» REQUIRED WORK
Please print each entry below exactly as it reads.

» RECORDS TO USE
▼
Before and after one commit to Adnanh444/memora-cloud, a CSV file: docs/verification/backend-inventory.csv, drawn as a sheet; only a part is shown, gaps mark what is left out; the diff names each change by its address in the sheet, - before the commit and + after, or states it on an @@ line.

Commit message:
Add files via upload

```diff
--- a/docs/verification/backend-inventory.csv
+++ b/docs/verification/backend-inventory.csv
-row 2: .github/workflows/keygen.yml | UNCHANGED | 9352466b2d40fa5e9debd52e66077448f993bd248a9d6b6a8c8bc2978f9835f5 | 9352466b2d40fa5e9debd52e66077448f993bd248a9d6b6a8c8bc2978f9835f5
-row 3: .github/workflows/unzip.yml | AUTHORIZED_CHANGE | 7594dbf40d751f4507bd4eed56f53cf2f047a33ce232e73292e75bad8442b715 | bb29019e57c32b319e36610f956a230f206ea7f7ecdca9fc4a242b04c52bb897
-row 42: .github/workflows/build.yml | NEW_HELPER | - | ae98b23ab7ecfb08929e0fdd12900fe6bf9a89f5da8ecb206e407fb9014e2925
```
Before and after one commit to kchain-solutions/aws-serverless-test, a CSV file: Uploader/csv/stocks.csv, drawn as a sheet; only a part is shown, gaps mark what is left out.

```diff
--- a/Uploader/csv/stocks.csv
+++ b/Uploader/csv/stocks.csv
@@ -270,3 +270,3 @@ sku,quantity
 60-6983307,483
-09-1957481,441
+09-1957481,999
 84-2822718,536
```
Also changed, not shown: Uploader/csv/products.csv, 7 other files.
▲
» WRITTEN RESPONSE
Before and after one commit to Adnanh444/memora-cloud, a CSV file: docs/verification/backend-inventory.csv, drawn as a sheet; only a part is shown, gaps mark what is left out; the diff names each change by its address in the sheet, - before the commit and + after, or states it on an @@ line.

Commit message:
Add files via upload

```diff
--- a/docs/verification/backend-inventory.csv
+++ b/docs/verification/backend-inventory.csv
-row 2: .github/workflows/keygen.yml | UNCHANGED | 9352466b2d40fa5e9debd52e66077448f993bd248a9d6b6a8c8bc2978f9835f5 | 9352466b2d40fa5e9debd52e66077448f993bd248a9d6b6a8c8bc2978f9835f5
-row 3: .github/workflows/unzip.yml | AUTHORIZED_CHANGE | 7594dbf40d751f4507bd4eed56f53cf2f047a33ce232e73292e75bad8442b715 | bb29019e57c32b319e36610f956a230f206ea7f7ecdca9fc4a242b04c52bb897
-row 42: .github/workflows/build.yml | NEW_HELPER | - | ae98b23ab7ecfb08929e0fdd12900fe6bf9a89f5da8ecb206e407fb9014e2925
```
Before and after one commit to kchain-solutions/aws-serverless-test, a CSV file: Uploader/csv/stocks.csv, drawn as a sheet; only a part is shown, gaps mark what is left out.

```diff
--- a/Uploader/csv/stocks.csv
+++ b/Uploader/csv/stocks.csv
@@ -270,3 +270,3 @@ sku,quantity
 60-6983307,483
-09-1957481,441
+09-1957481,999
 84-2822718,536
```
Also changed, not shown: Uploader/csv/products.csv, 7 other files.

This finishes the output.